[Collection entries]
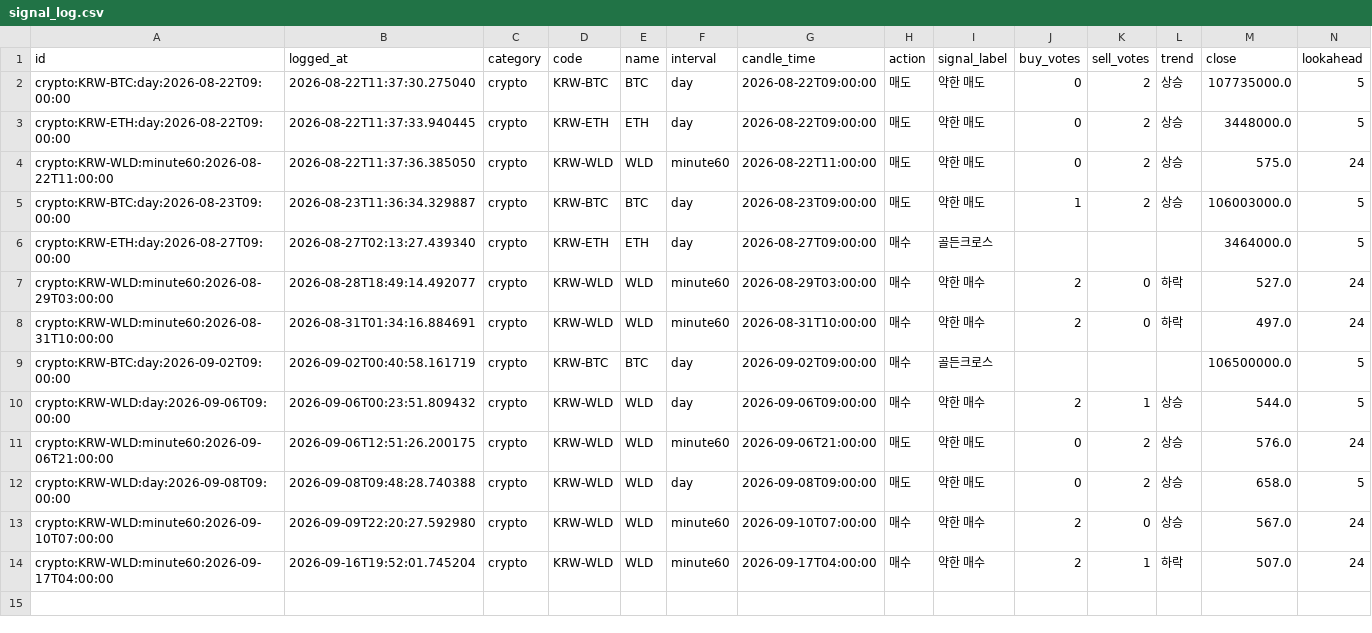
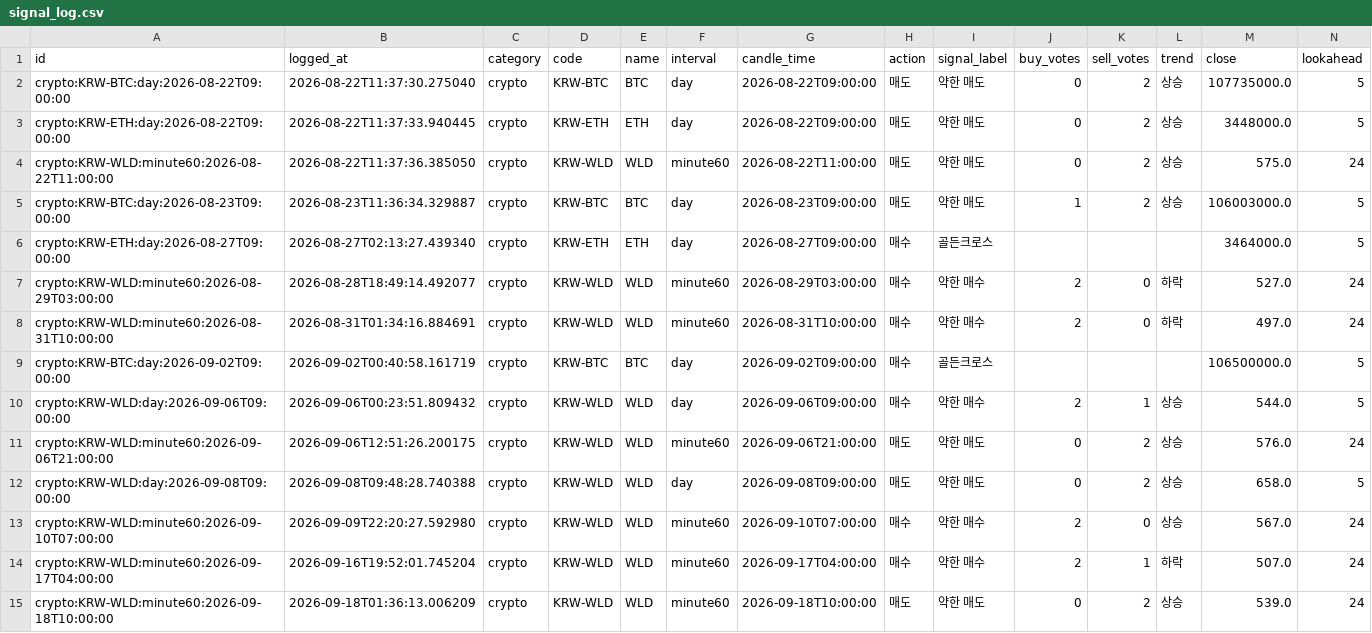
Before and after one commit to wonbin2362-prog/upbit-dashboard, a CSV file: signal_log.csv, drawn as a sheet; only a part is shown; rows hold the shown columns only; the diff names each change by its address in the sheet, - before the commit and + after, or states it on an @@ line.

```diff
--- a/signal_log.csv
+++ b/signal_log.csv
+row 15: crypto:KRW-WLD:minute60:2026-09-18T10:00:00 | 2026-09-18T01:36:13.006209 | crypto | KRW-WLD | WLD | minute60 | 2026-09-18T10:00:00 | 매도 | 약한 매도 | 0 | 2 | 상승 | 539.0 | 24
```
Also changed, not shown: 1 other file.
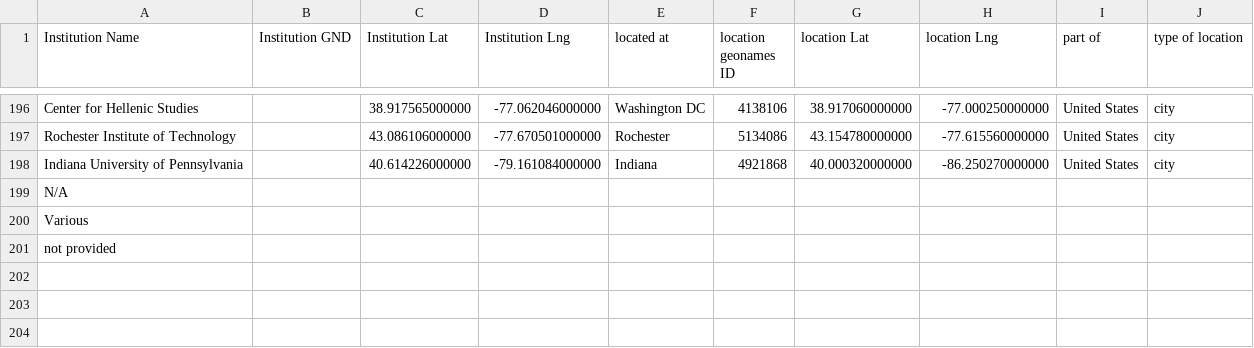
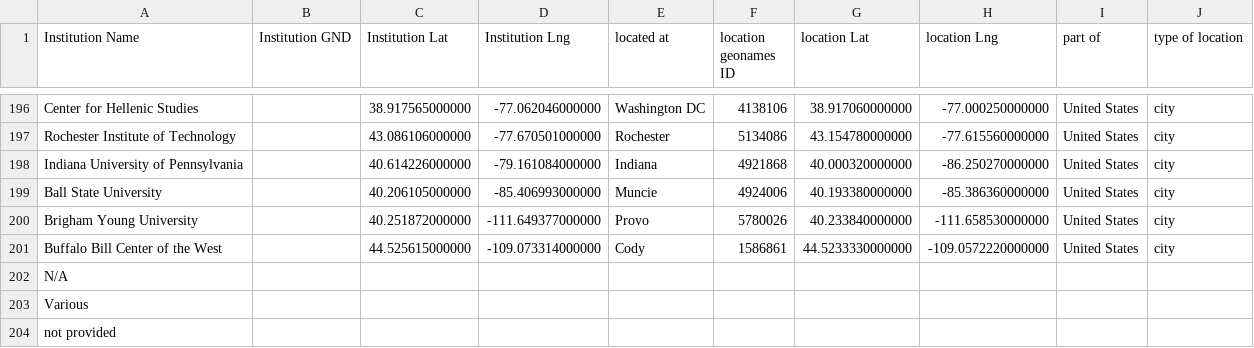
Before and after one commit to gfranzini/digEds_cat, a CSV file: institutions_places_enriched.csv, drawn as a sheet; only a part is shown, gaps mark what is left out; the diff names each change by its address in the sheet, - before the commit and + after, or states it on an @@ line.

Commit message:
Added 3 institutions

```diff
--- a/institutions_places_enriched.csv
+++ b/institutions_places_enriched.csv
+row 199: Ball State University |  | 40.206105000000 | -85.406993000000 | Muncie | 4924006 | 40.193380000000 | -85.386360000000 | United States | city
+row 200: Brigham Young University |  | 40.251872000000 | -111.649377000000 | Provo | 5780026 | 40.233840000000 | -111.658530000000 | United States | city
+row 201: Buffalo Bill Center of the West |  | 44.525615000000 | -109.073314000000 | Cody | 1586861 | 44.5233330000000 | -109.0572220000000 | United States | city
```
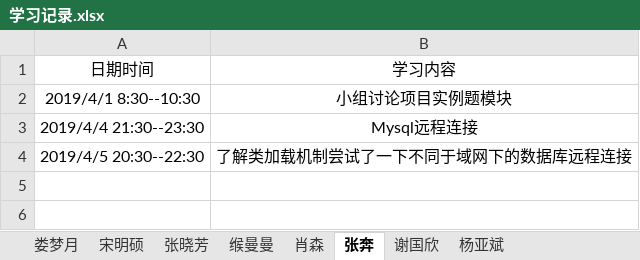
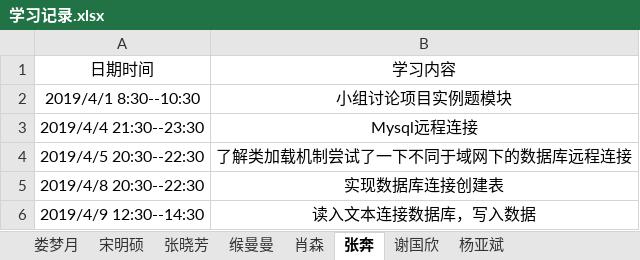
Before and after one commit to jspringlearn/J-learning, an Excel workbook: LogManagement/doc/学习记录.xlsx, sheet 张奔, drawn as a sheet; values as stored, in another font and other column widths than the file's, no borders; the diff names each change by its address in the sheet, - before the commit and + after, or states it on an @@ line.

```diff
--- a/LogManagement/doc/学习记录.xlsx (sheet 张奔)
+++ b/LogManagement/doc/学习记录.xlsx (sheet 张奔)
+row 5: 2019/4/8 20:30--22:30 | 实现数据库连接创建表
+row 6: 2019/4/9 12:30--14:30 | 读入文本连接数据库，写入数据
```
Also changed, not shown: 23 other files.
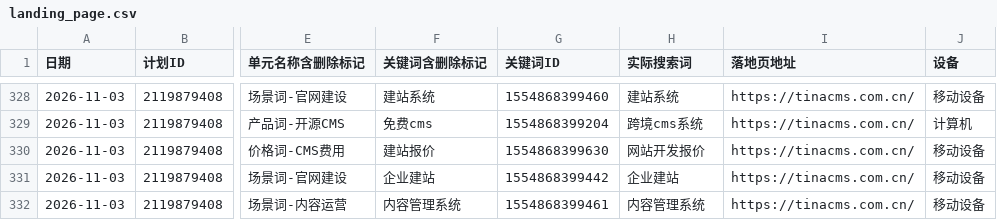
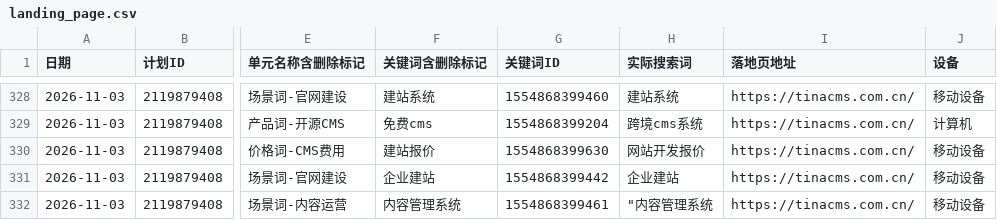
Before and after one commit to hveraus/Baidu.Ads, a CSV file: data/csv/landing_page.csv, drawn as a sheet; only a part is shown, gaps mark what is left out; the diff names each change by its address in the sheet, - before the commit and + after, or states it on an @@ line.

```diff
--- a/data/csv/landing_page.csv
+++ b/data/csv/landing_page.csv
-H332 (实际搜索词): 内容管理系统
+H332 (实际搜索词): "内容管理系统
```
Also changed, not shown: accounts/ssw/data/csv/invalid_clicks.csv, data/csv/keyword_inventory.csv, 20 other files.
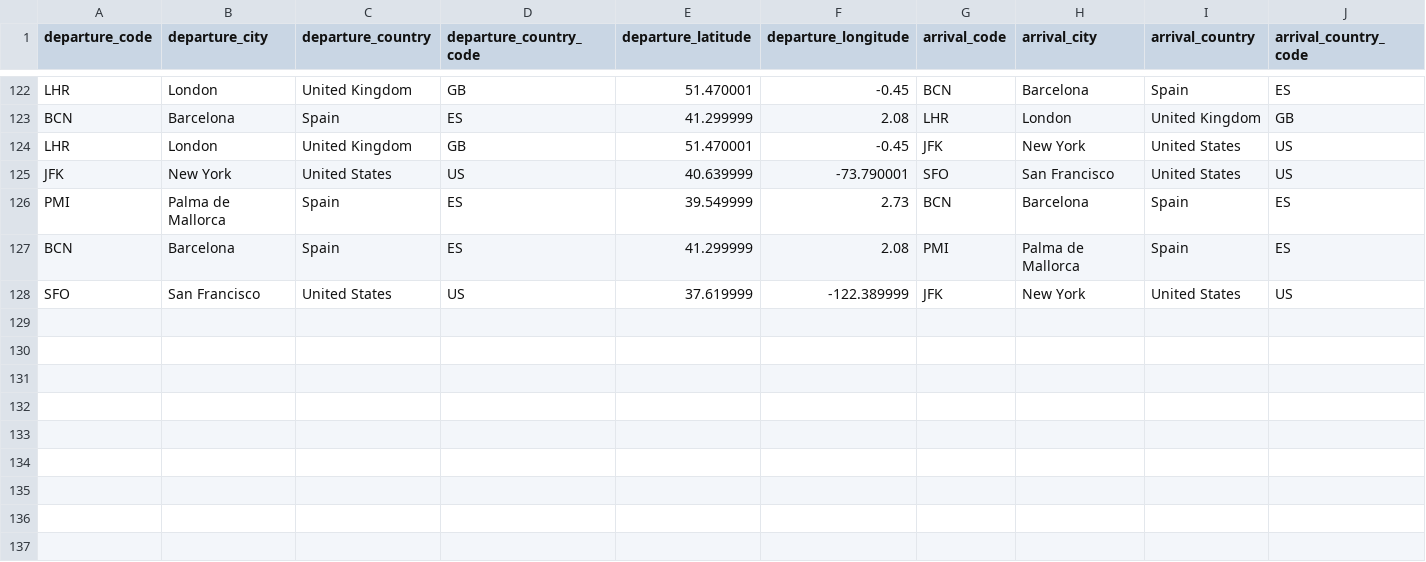
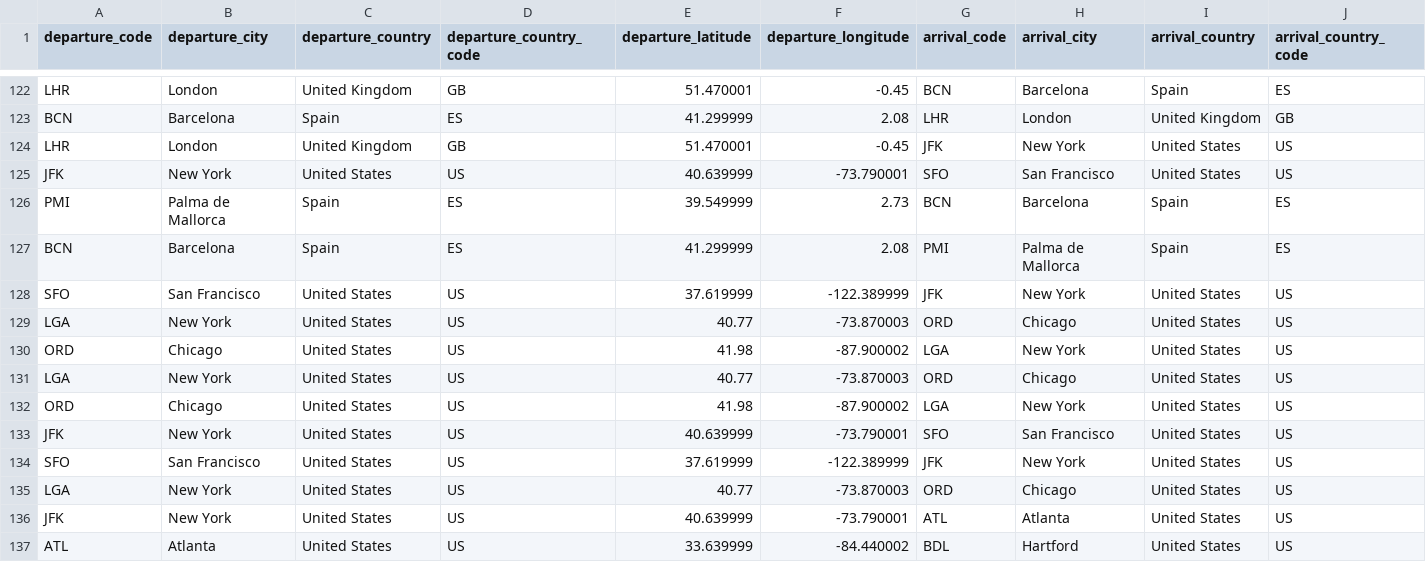
Before and after one commit to http-samc/portfolio, a CSV file: src/data/flights.csv, drawn as a sheet; only a part is shown, gaps mark what is left out; rows hold the shown columns only; the diff names each change by its address in the sheet, - before the commit and + after, or states it on an @@ line.

Commit message:
Refresh flight data

```diff
--- a/src/data/flights.csv
+++ b/src/data/flights.csv
+row 129: LGA | New York | United States | US | 40.77 | -73.870003 | ORD | Chicago | United States | US
+row 130: ORD | Chicago | United States | US | 41.98 | -87.900002 | LGA | New York | United States | US
+row 131: LGA | New York | United States | US | 40.77 | -73.870003 | ORD | Chicago | United States | US
+row 132: ORD | Chicago | United States | US | 41.98 | -87.900002 | LGA | New York | United States | US
+row 133: JFK | New York | United States | US | 40.639999 | -73.790001 | SFO | San Francisco | United States | US
+row 134: SFO | San Francisco | United States | US | 37.619999 | -122.389999 | JFK | New York | United States | US
+row 135: LGA | New York | United States | US | 40.77 | -73.870003 | ORD | Chicago | United States | US
+row 136: JFK | New York | United States | US | 40.639999 | -73.790001 | ATL | Atlanta | United States | US
+row 137: ATL | Atlanta | United States | US | 33.639999 | -84.440002 | BDL | Hartford | United States | US
```
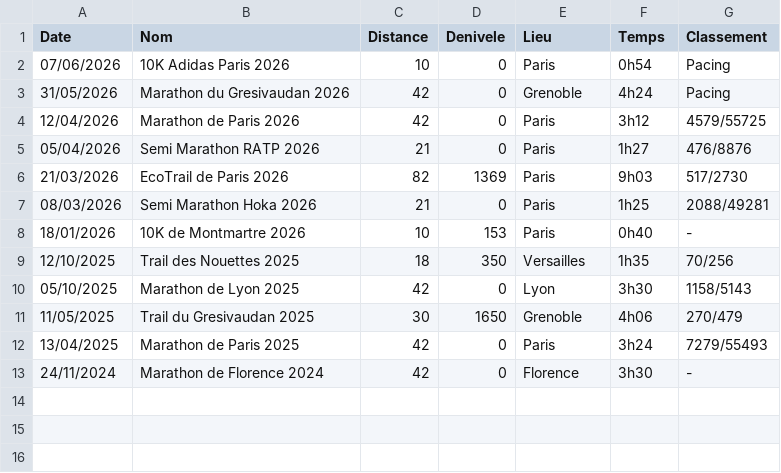
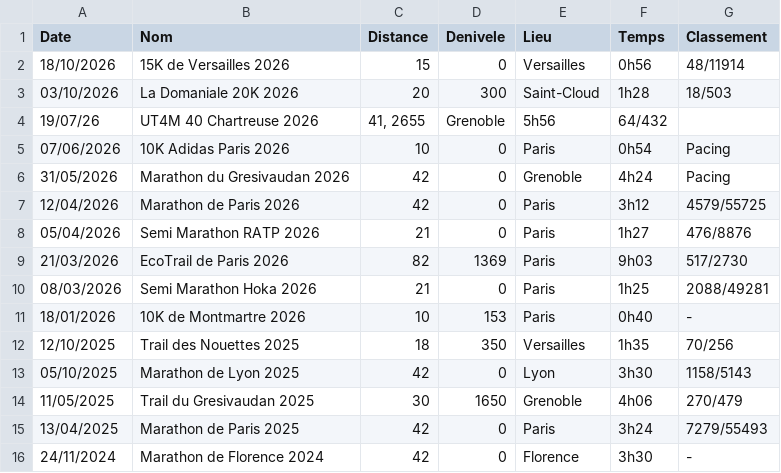
Before and after one commit to TomGilgenkrantz/TomGilgenkrantz.github.io, a CSV file: courses_passees.csv, drawn as a sheet; the diff names each change by its address in the sheet, - before the commit and + after, or states it on an @@ line.

Commit message:
Update courses_passees.csv

```diff
--- a/courses_passees.csv
+++ b/courses_passees.csv
+row 2: 18/10/2026 | 15K de Versailles 2026 | 15 | 0 | Versailles | 0h56 | 48/11914
+row 3: 03/10/2026 | La Domaniale 20K 2026 | 20 | 300 | Saint-Cloud | 1h28 | 18/503
+row 4: 19/07/26 | UT4M 40 Chartreuse 2026 | 41, 2655 | Grenoble | 5h56 | 64/432
```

▶ _GOAL OF THE EXERCISE_
Search the entries for the word "Atlanta" and copy every line that holds it.

▶ _ANSWER FOR THIS EXERCISE_
+row 136: JFK | New York | United States | US | 40.639999 | -73.790001 | ATL | Atlanta | United States | US
+row 137: ATL | Atlanta | United States | US | 33.639999 | -84.440002 | BDL | Hartford | United States | US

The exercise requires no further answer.